-- Opening Marker --

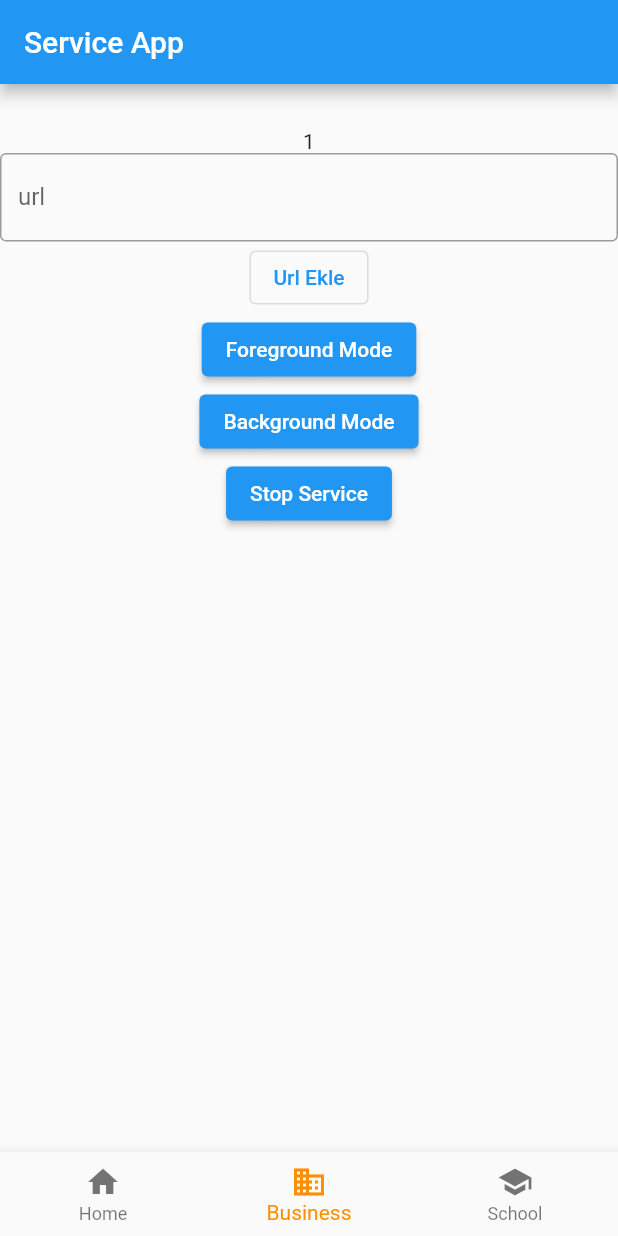
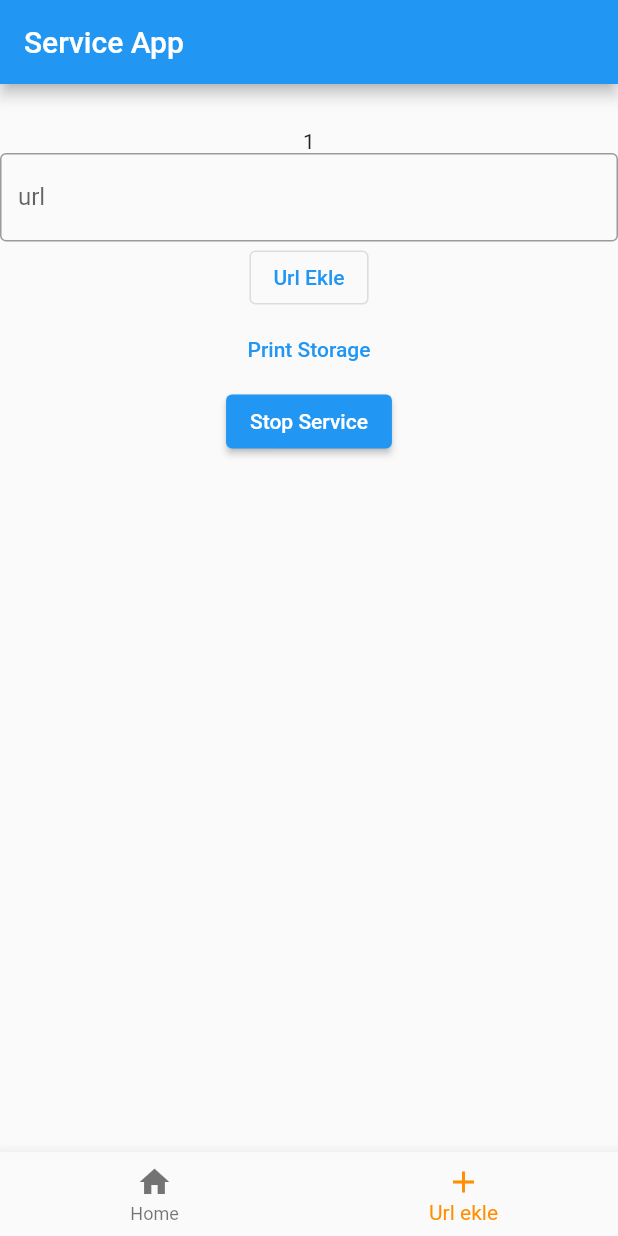
Before and after one commit to anilhyilmaz/dhmi-200-vermezse-uyar, a Flutter app: the screen it shows after launch, item 2 of the bottom bar chosen, on a phone screen of 412 x 824 dp. Run offline on Flutter 3.47's test engine with Material 2 defaults, Android fonts, the phone set to English and light mode, and no system bars; our stand-ins replace awesome_notifications, device_info_plus, shared_preferences, sqflite; missing offline and left inert: flutter_background_service, flutter_background_service_android; accounts and stored records are empty.

Commit message:
urldbhelper eklendi

```diff
--- /dev/null
+++ b/lib/addurlpage.dart
@@ -0,0 +1,44 @@
+import 'package:flutter/material.dart';
+
+
+class AddUrlPage extends StatefulWidget {
+  const AddUrlPage({Key? key}) : super(key: key);
+
+  @override
+  State<AddUrlPage> createState() => _AddUrlPageState();
+}
+
+class _AddUrlPageState extends State<AddUrlPage> {
+  TextEditingController urlcontroller = new TextEditingController();
+
+
+
+  Widget UrlInputWidget(){return TextField(
+      obscureText: false,
+      controller: urlcontroller,
+      decoration: const InputDecoration(
+        border: OutlineInputBorder(),
+        labelText: 'url',
+      ));}
+  Widget EkleUrlButton(){
+    return OutlinedButton(
+      onPressed: () async {
+        debugPrint('Received click ${urlcontroller.text}');
+    },
+      child: const Text('Url Ekle'),
+    );
+  }
+  Widget ShowUrls(){
+    return TextButton(
+      onPressed: () {print('show urls');
+      },
+      child: Text('Print Storage'),
+    );
+  }
+
+
+  @override
+  Widget build(BuildContext context) {
+    return Center(child: Column(children: [UrlInputWidget(),EkleUrlButton(),ShowUrls()]),);
+  }
+}
--- a/lib/main.dart
+++ b/lib/main.dart
@@ -4,11 +4,13 @@ import 'dart:ui';
 
 import 'package:awesome_notifications/awesome_notifications.dart';
 import 'package:device_info_plus/device_info_plus.dart';
+import 'package:dhmigov/listofurls.dart';
 import 'package:flutter/material.dart';
 import 'package:flutter_background_service/flutter_background_service.dart';
 import 'package:flutter_background_service_android/flutter_background_service_android.dart';
 import 'package:shared_preferences/shared_preferences.dart';
 import 'package:http/http.dart' as http;
+import 'addurlpage.dart';
 import 'notifications.dart';
 
 
@@ -16,6 +18,8 @@ var codeList = [];
 var timeList = [];
 bool isActive = true;
 var url = 'https://www.dhmi.gov.tr';
+
+
 
 
 myclass() async {
@@ -108,7 +112,7 @@ void onStart(ServiceInstance service) async {
   });
 
   // bring to foreground
-  Timer.periodic(const Duration(seconds: 10), (timer) async {
+  Timer.periodic(const Duration(minutes: 1), (timer) async {
     final hello = preferences.getString("hello");
     print(hello);
 
@@ -196,41 +200,10 @@ class _MyAppState extends State<MyApp> {
   }
 
   String text = "Stop Service";
-  TextEditingController urlcontroller = TextEditingController();
-  Widget UrlInputWidget(){return TextField(
-  obscureText: false,
-      controller: urlcontroller,
-  decoration: InputDecoration(
-  border: OutlineInputBorder(),
-  labelText: 'url',
-  ));}
-  Widget EkleUrlButton(){
-    return OutlinedButton(
-      onPressed: () {
-        debugPrint('Received click ${urlcontroller.text}');
-
-      },
-      child: const Text('Url Ekle'),
-    );
-  }
 
   int _selectedIndex = 0;
   static const TextStyle optionStyle =
   TextStyle(fontSize: 30, fontWeight: FontWeight.bold);
-  static const List<Widget> _widgetOptions = <Widget>[
-    Text(
-      'Index 0: Home',
-      style: optionStyle,
-    ),
-    Text(
-      'Index 1: Business',
-      style: optionStyle,
-    ),
-    Text(
-      'Index 2: School',
-      style: optionStyle,
-    ),
-  ];
 
   void _onItemTapped(int index) {
     setState(() {
@@ -250,20 +223,7 @@ class _MyAppState extends State<MyApp> {
           children: [
             SizedBox(height: 30),
             Text(_selectedIndex.toString()),
-            UrlInputWidget(),
-          EkleUrlButton(),
-            ElevatedButton(
-              child: const Text("Foreground Mode"),
-              onPressed: () {
-                FlutterBackgroundService().invoke("setAsForeground");
-              },
-            ),
-            ElevatedButton(
-              child: const Text("Background Mode"),
-              onPressed: () {
-                FlutterBackgroundService().invoke("setAsBackground");
-              },
-            ),
+            _selectedIndex == 0 ? listofurls() : AddUrlPage(),
             ElevatedButton(
               child: Text(text),
               onPressed: () async {
@@ -292,12 +252,8 @@ class _MyAppState extends State<MyApp> {
               label: 'Home',
             ),
             BottomNavigationBarItem(
-              icon: Icon(Icons.business),
-              label: 'Business',
-            ),
-            BottomNavigationBarItem(
-              icon: Icon(Icons.school),
-              label: 'School',
+              icon: Icon(Icons.add),
+              label: 'Url ekle',
             ),
           ],
           currentIndex: _selectedIndex,
--- /dev/null
+++ b/lib/url.dart
@@ -0,0 +1,20 @@
+import 'package:dhmigov/urldbhelper.dart';
+
+class Url {
+  late int id;
+  late String url;
+
+  Url(this.id, this.url);
+
+  Url.fromMap(Map<String,dynamic> map) {
+    id = map['id'];
+    url = map['url'];
+  }
+
+  Map<String, dynamic> toMap() {
+    return {
+      DatabaseHelper.columnId: id,
+      DatabaseHelper.columnUrl : url,
+    };
+  }
+}
--- /dev/null
+++ b/lib/urldbhelper.dart
@@ -0,0 +1,67 @@
+import 'package:dhmigov/url.dart';
+import 'package:sqflite/sqflite.dart';
+import 'package:path/path.dart';
+
+class DatabaseHelper{
+  static final _databaseName = 'urldb.db';
+  static final _databaseVersion = 1;
+  static final table = 'urls_table';
+  static final columnId = 'id';
+  static final columnUrl = 'url';
+
+
+  DatabaseHelper._privateConstructor();
+  static final DatabaseHelper instance = DatabaseHelper._privateConstructor();
+  late Database _database;
+
+
+  Future<Database> get database async{
+    if(_database!=null) return _database;
+    _database = await _initDatabase();
+    return _database;
+  }
+
+  _initDatabase() async{
+    String path = join(await getDatabasesPath(),_databaseName);
+    return await openDatabase(path,version: _databaseVersion,onCreate: _onCreate);
+  }
+
+  Future _onCreate(Database db,int version) async{
+    return await db.execute('''
+    CREATE TABLE $table (
+    $columnId INTEGER PRIMARY KEY AUTOINCREMENT,
+    $columnUrl TEXT NOT NULL
+    )
+    ''');
+  }
+
+  Future<int> insert(Url url) async{
+    Database db = await instance.database;
+    return await db.insert(table, {'url':url.url});
+  }
+
+  Future<int> update(Url url) async{
+    Database db = await instance.database;
+    int id = url.toMap()['id'];
+    return await db.update(table, url.toMap(),where: '$columnId = ?',whereArgs: [id]);
+  }
+  Future<int> delete(int id) async{
+    Database db = await instance.database;
+    return await db.delete(table,where: '$columnId = ?',whereArgs: [id]);
+  }
+  Future<List<Map<String,dynamic>>> queryRows(url) async{
+    Database db = await instance.database;
+    return await db.query(table,where:"$columnUrl LIKE '%$url%'");
+  }
+  Future<List<Map<String,dynamic>>> queryAllRows() async{
+    Database db = await instance.database;
+    return await db.query(table);
+  }
+  Future<int?> queryRowCount() async{
+    Database db = await instance.database;
+    return Sqflite.firstIntValue(await db.rawQuery('SELECT COUNT(*) FROM $table'));
+  }
+
+
+
+}
--- a/pubspec.yaml
+++ b/pubspec.yaml
@@ -35,10 +35,12 @@ dependencies:
   # Use with the CupertinoIcons class for iOS style icons.
   cupertino_icons: ^1.0.2
   flutter_background_service: ^2.1.3
-  device_info_plus: ^4.0.1
   shared_preferences: ^2.0.15
   awesome_notifications: ^0.6.21
   http: ^0.13.4
+  device_info_plus: ^4.0.1
+  sqflite: ^2.0.3
+  path_provider: ^2.0.11
 
 dev_dependencies:
   flutter_test:
```
Also changed, not shown: lib/listofurls.dart (added, +18 -0 lines), pubspec.lock.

-- Closing Marker --

### Work to be completed
Return every line of the listing that has the word "listofurls" in it.

### Output for this exercise
+import 'package:dhmigov/listofurls.dart';
+            _selectedIndex == 0 ? listofurls() : AddUrlPage(),
Also changed, not shown: lib/listofurls.dart (added, +18 -0 lines), pubspec.lock.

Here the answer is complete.